> PROBLEM TO WORK ON: The data below should be duplicated in full, unchanged.

Web interface edit records:
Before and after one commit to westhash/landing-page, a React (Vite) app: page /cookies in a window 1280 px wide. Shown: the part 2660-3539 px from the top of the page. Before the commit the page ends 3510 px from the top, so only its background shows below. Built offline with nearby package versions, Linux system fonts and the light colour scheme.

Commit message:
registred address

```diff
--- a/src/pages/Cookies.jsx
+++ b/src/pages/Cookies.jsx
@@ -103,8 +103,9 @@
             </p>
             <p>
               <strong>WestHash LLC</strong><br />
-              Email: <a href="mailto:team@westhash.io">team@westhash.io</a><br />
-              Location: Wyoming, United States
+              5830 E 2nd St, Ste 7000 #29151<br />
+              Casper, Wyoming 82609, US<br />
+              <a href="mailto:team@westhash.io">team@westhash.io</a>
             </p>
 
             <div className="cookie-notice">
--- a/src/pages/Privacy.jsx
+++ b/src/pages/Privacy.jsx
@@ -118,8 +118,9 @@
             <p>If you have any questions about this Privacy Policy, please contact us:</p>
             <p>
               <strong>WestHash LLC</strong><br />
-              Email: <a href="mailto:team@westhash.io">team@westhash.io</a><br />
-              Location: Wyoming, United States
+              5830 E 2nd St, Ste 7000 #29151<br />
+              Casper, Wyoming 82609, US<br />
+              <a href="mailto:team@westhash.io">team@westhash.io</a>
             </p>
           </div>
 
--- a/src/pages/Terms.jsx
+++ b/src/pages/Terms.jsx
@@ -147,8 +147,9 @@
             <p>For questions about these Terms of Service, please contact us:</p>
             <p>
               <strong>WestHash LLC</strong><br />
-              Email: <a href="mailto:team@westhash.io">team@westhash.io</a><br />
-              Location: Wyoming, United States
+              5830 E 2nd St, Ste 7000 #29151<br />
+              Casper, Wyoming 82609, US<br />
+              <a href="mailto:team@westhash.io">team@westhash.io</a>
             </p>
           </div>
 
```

> EXERCISE SOLUTION:
Before and after one commit to westhash/landing-page, a React (Vite) app: page /cookies in a window 1280 px wide. Shown: the part 2660-3539 px from the top of the page. Before the commit the page ends 3510 px from the top, so only its background shows below. Built offline with nearby package versions, Linux system fonts and the light colour scheme.

Commit message:
registred address

```diff
--- a/src/pages/Cookies.jsx
+++ b/src/pages/Cookies.jsx
@@ -103,8 +103,9 @@
             </p>
             <p>
               <strong>WestHash LLC</strong><br />
-              Email: <a href="mailto:team@westhash.io">team@westhash.io</a><br />
-              Location: Wyoming, United States
+              5830 E 2nd St, Ste 7000 #29151<br />
+              Casper, Wyoming 82609, US<br />
+              <a href="mailto:team@westhash.io">team@westhash.io</a>
             </p>
 
             <div className="cookie-notice">
--- a/src/pages/Privacy.jsx
+++ b/src/pages/Privacy.jsx
@@ -118,8 +118,9 @@
             <p>If you have any questions about this Privacy Policy, please contact us:</p>
             <p>
               <strong>WestHash LLC</strong><br />
-              Email: <a href="mailto:team@westhash.io">team@westhash.io</a><br />
-              Location: Wyoming, United States
+              5830 E 2nd St, Ste 7000 #29151<br />
+              Casper, Wyoming 82609, US<br />
+              <a href="mailto:team@westhash.io">team@westhash.io</a>
             </p>
           </div>
 
--- a/src/pages/Terms.jsx
+++ b/src/pages/Terms.jsx
@@ -147,8 +147,9 @@
             <p>For questions about these Terms of Service, please contact us:</p>
             <p>
               <strong>WestHash LLC</strong><br />
-              Email: <a href="mailto:team@westhash.io">team@westhash.io</a><br />
-              Location: Wyoming, United States
+              5830 E 2nd St, Ste 7000 #29151<br />
+              Casper, Wyoming 82609, US<br />
+              <a href="mailto:team@westhash.io">team@westhash.io</a>
             </p>
           </div>
 
```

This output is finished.